▶ [How to complete this task] Exclude all pictures, then copy each of the records exactly as written.

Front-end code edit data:
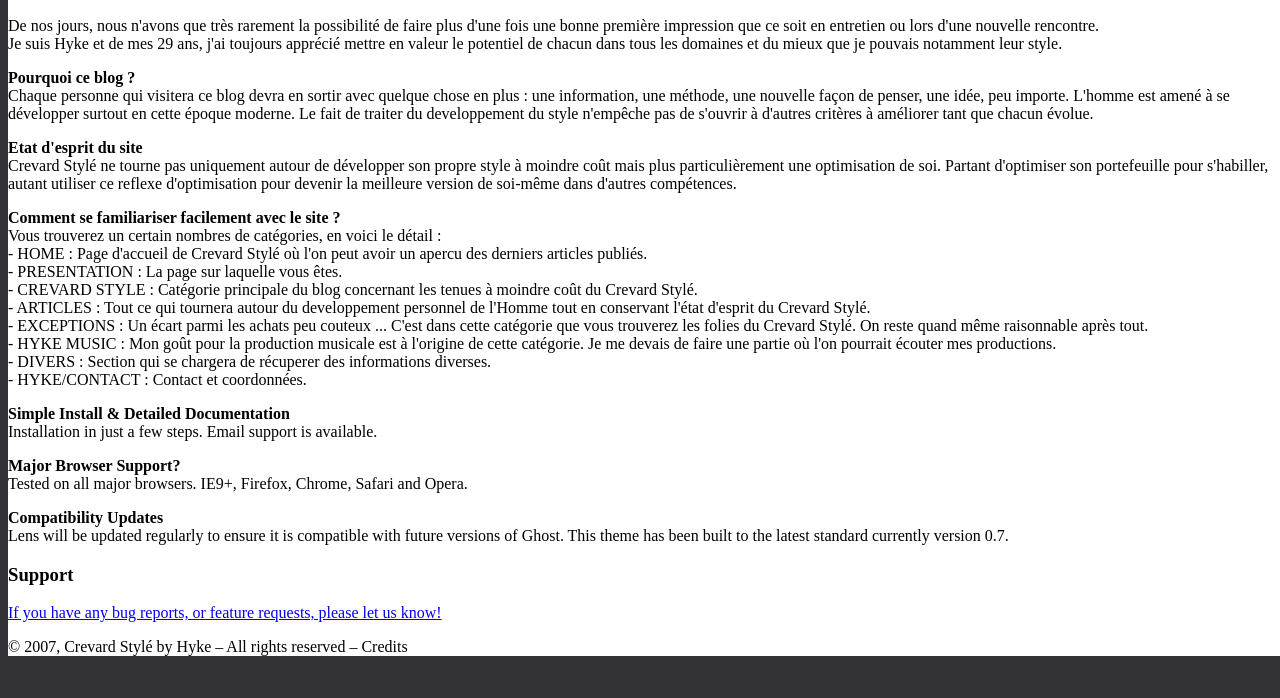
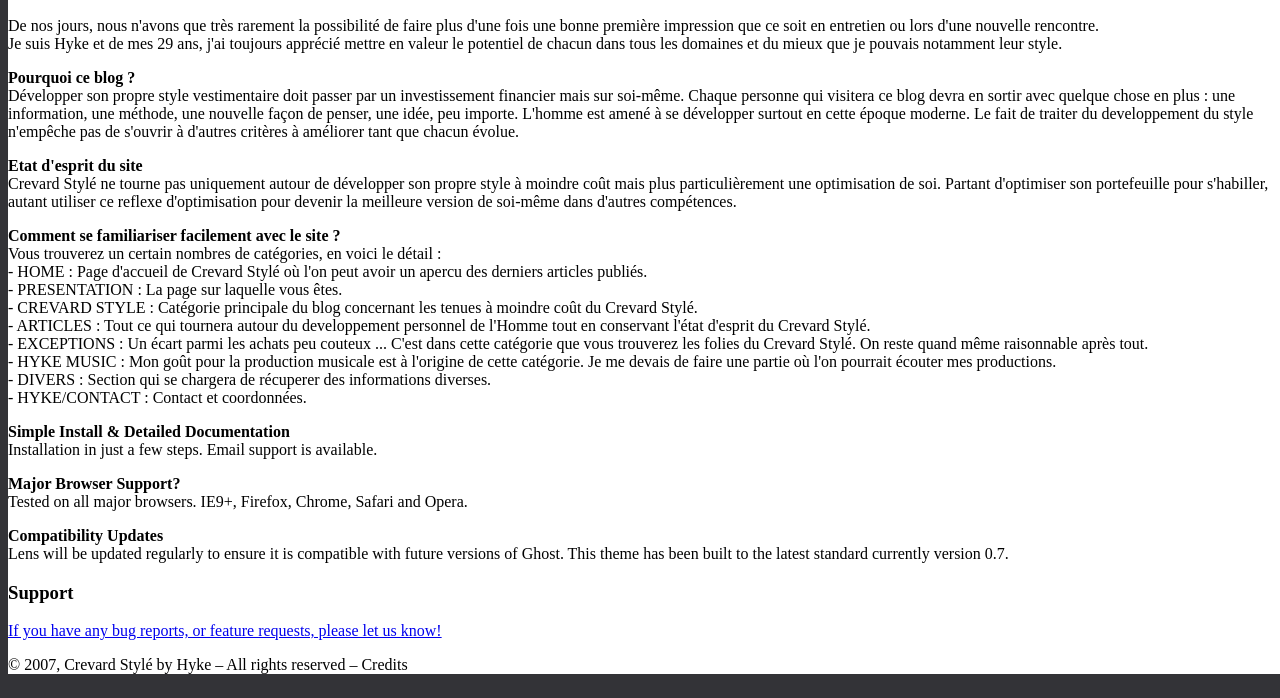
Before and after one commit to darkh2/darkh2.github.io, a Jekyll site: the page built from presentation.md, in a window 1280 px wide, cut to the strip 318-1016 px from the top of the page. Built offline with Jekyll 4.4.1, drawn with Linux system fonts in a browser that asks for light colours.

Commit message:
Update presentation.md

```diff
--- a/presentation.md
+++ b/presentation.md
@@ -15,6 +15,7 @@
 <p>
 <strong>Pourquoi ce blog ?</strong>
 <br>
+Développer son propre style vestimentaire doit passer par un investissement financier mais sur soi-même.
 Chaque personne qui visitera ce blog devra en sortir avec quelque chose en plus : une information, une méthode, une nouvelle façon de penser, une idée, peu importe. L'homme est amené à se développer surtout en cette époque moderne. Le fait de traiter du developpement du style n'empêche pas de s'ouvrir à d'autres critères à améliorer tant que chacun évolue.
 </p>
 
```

▶ [Finished task]
Before and after one commit to darkh2/darkh2.github.io, a Jekyll site: the page built from presentation.md, in a window 1280 px wide, cut to the strip 318-1016 px from the top of the page. Built offline with Jekyll 4.4.1, drawn with Linux system fonts in a browser that asks for light colours.

Commit message:
Update presentation.md

```diff
--- a/presentation.md
+++ b/presentation.md
@@ -15,6 +15,7 @@
 <p>
 <strong>Pourquoi ce blog ?</strong>
 <br>
+Développer son propre style vestimentaire doit passer par un investissement financier mais sur soi-même.
 Chaque personne qui visitera ce blog devra en sortir avec quelque chose en plus : une information, une méthode, une nouvelle façon de penser, une idée, peu importe. L'homme est amené à se développer surtout en cette époque moderne. Le fait de traiter du developpement du style n'empêche pas de s'ouvrir à d'autres critères à améliorer tant que chacun évolue.
 </p>
 
```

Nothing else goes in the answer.